To prove they have been vaccinated, parents will have to hand over their children’s vaccination records.

“We want to save as many children as possible from measles infection,” Jens Spahn, the German health minister, said in a statement on Wednesday.

“Measles is extremely contagious and can take a very nasty, at times deadly, turn.”

READ MORE: Your child's vaccination schedule: Each injection available - and what it does

According to the European Centre for Disease Prevention and Control (ECDPC) Germany reported one of the highest numbers of measles cases in Europe between March 2018 and February this year, at 651.

More than 400 cases have already been reported so far this year.

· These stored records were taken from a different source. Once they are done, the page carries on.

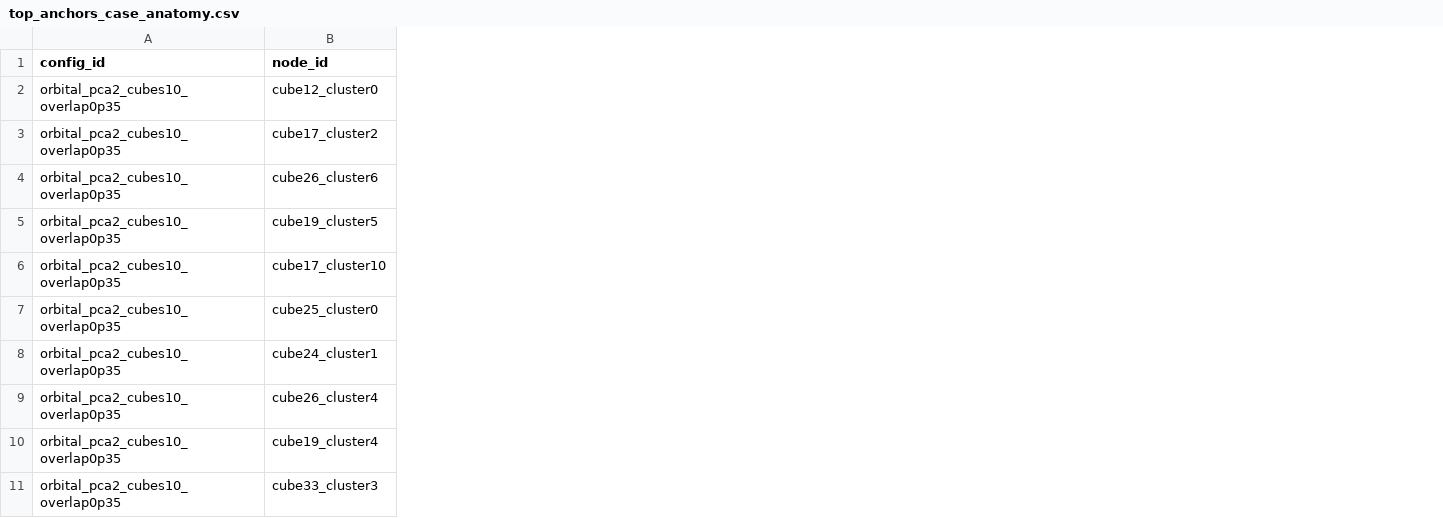
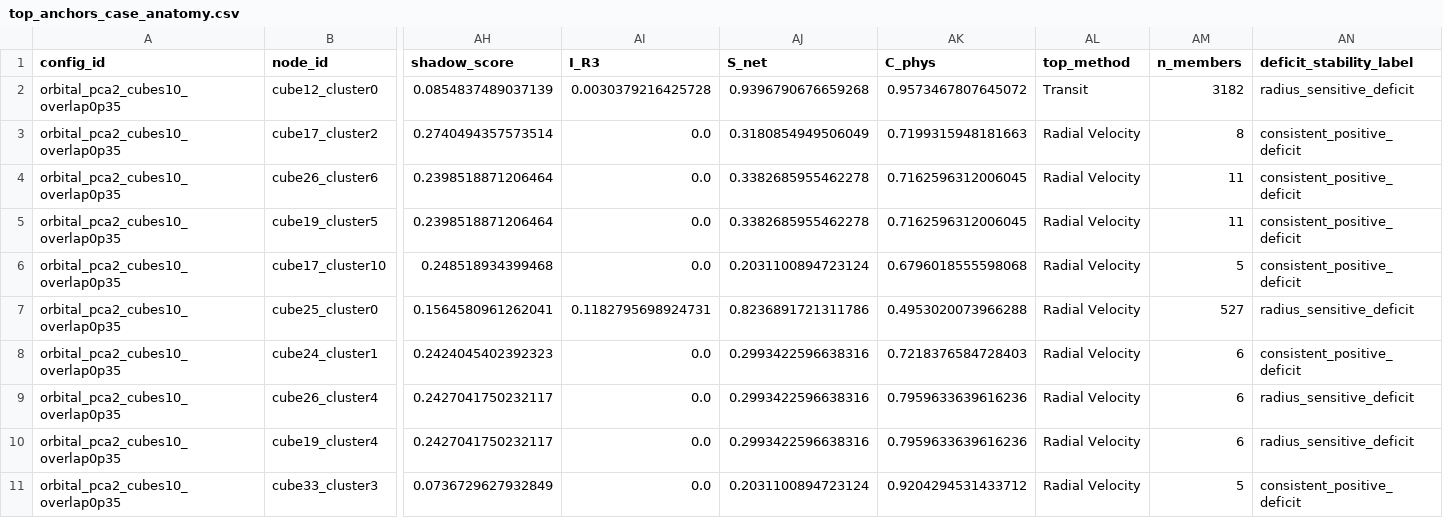
Before and after one commit to heritaco/Topological-mapping-of-detection-bias-and-observational-incompleteness-in-exoplanet-catalogs, a CSV file: outputs/toi_ati_case_anatomy/tables/top_anchors_case_anatomy.csv, drawn as a sheet; only a part is shown, gaps mark what is left out; the diff names each change by its address in the sheet, - before the commit and + after, or states it on an @@ line.

```diff
--- a/outputs/toi_ati_case_anatomy/tables/top_anchors_case_anatomy.csv
+++ b/outputs/toi_ati_case_anatomy/tables/top_anchors_case_anatomy.csv
+column AH (shadow_score), rows 2-11: 0.0854837489037139 | 0.2740494357573514 | 0.2398518871206464 | 0.2398518871206464 | 0.248518934399468 | 0.1564580961262041 | 0.2424045402392323 | 0.2427041750232117 | 0.2427041750232117 | 0.0736729627932849
+column AI (I_R3), rows 2-11: 0.0030379216425728 | 0.0 | 0.0 | 0.0 | 0.0 | 0.1182795698924731 | 0.0 | 0.0 | 0.0 | 0.0
+column AJ (S_net), rows 2-11: 0.9396790676659268 | 0.3180854949506049 | 0.3382685955462278 | 0.3382685955462278 | 0.2031100894723124 | 0.8236891721311786 | 0.2993422596638316 | 0.2993422596638316 | 0.2993422596638316 | 0.2031100894723124
+column AK (C_phys), rows 2-11: 0.9573467807645072 | 0.7199315948181663 | 0.7162596312006045 | 0.7162596312006045 | 0.6796018555598068 | 0.4953020073966288 | 0.7218376584728403 | 0.7959633639616236 | 0.7959633639616236 | 0.9204294531433712
+column AL (top_method), rows 2-11: Transit | Radial Velocity | Radial Velocity | Radial Velocity | Radial Velocity | Radial Velocity | Radial Velocity | Radial Velocity | Radial Velocity | Radial Velocity
+column AM (n_members), rows 2-11: 3182 | 8 | 11 | 11 | 5 | 527 | 6 | 6 | 6 | 5
+column AN (deficit_stability_label), rows 2-11: radius_sensitive_deficit | consistent_positive_deficit | consistent_positive_deficit | consistent_positive_deficit | consistent_positive_deficit | radius_sensitive_deficit | consistent_positive_deficit | radius_sensitive_deficit | radius_sensitive_deficit | consistent_positive_deficit
```
Also changed, not shown: outputs/toi_ati_case_anatomy/tables/deficit_by_radius_summary.csv, 22 other files.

The vaccination rate against measles in Germany is 92.9 per cent but it has been falling in recent years.

There are concerns the highly infectious disease is making a comeback as more parents refuse to have their children vaccinated.

The “anti-vaxxer” movement has been gaining momentum of late partly down to fears the vaccine may cause autism or other developmental disorders, but in fact there is no scientific evidence to support this.

The anti-vaxxer movement has been gaining momentum of late [Photo: Getty]
The anti-vaxxer movement has been gaining momentum of late [Photo: Getty]

Germany wouldn’t be the first country to take action on unvaccinated children if they do issue a ban on unvaccinated children.

Earlier this year a New York county hit by a measles outbreak banned non-vaccinated minors from public places in a bid to prevent the once-eliminated disease from spreading.

Meanwhile over in Australia, the Government has clamped down on its ‘no jab, no pay’ policy by issuing further fines for parents who refuse to vaccinate their children.

Back in 2016, the revolutionary initiative withheld end of year tax benefits from families which refused to vaccinate their children.

But in a bid to crack down on even further, stricter sanctions have now been introduced which mean citizens who refuse to keep up to date with immunisations face losing $28 (approximately £16) from their tax benefits every two weeks.

READ MORE: Anti-vaccination advert banned, after warning parents vaccines “can kill”

The UK has also been hinting at a potential new vaccination policy.

Earlier this year the health secretary hinted that in the future British children who have not been given the MMR vaccine could be banned from school.

Matt Hancock refused to “rule out” the possibility that children who have skipped their immunisations would be sent home from lessons.

His warning comes as it was revealed recently that over half a million children have not been vaccinated against the potentially deadly measles.

Analysis by the children’s charity Unicef found that the UK is among the worst high-income countries for uptake of the jab, with a total of 527,000 put at risk of infection over the past eight years.

The Unicef figures reveal that vaccination coverage among children reaching their second birthday in England is now 91 per cent, with just 87 per cent receiving the second dose by their fifth birthday.

This falls below the 95 per cent coverage experts believe is necessary to achieve “herd-immunity”, where outbreaks are effectively unable to spread.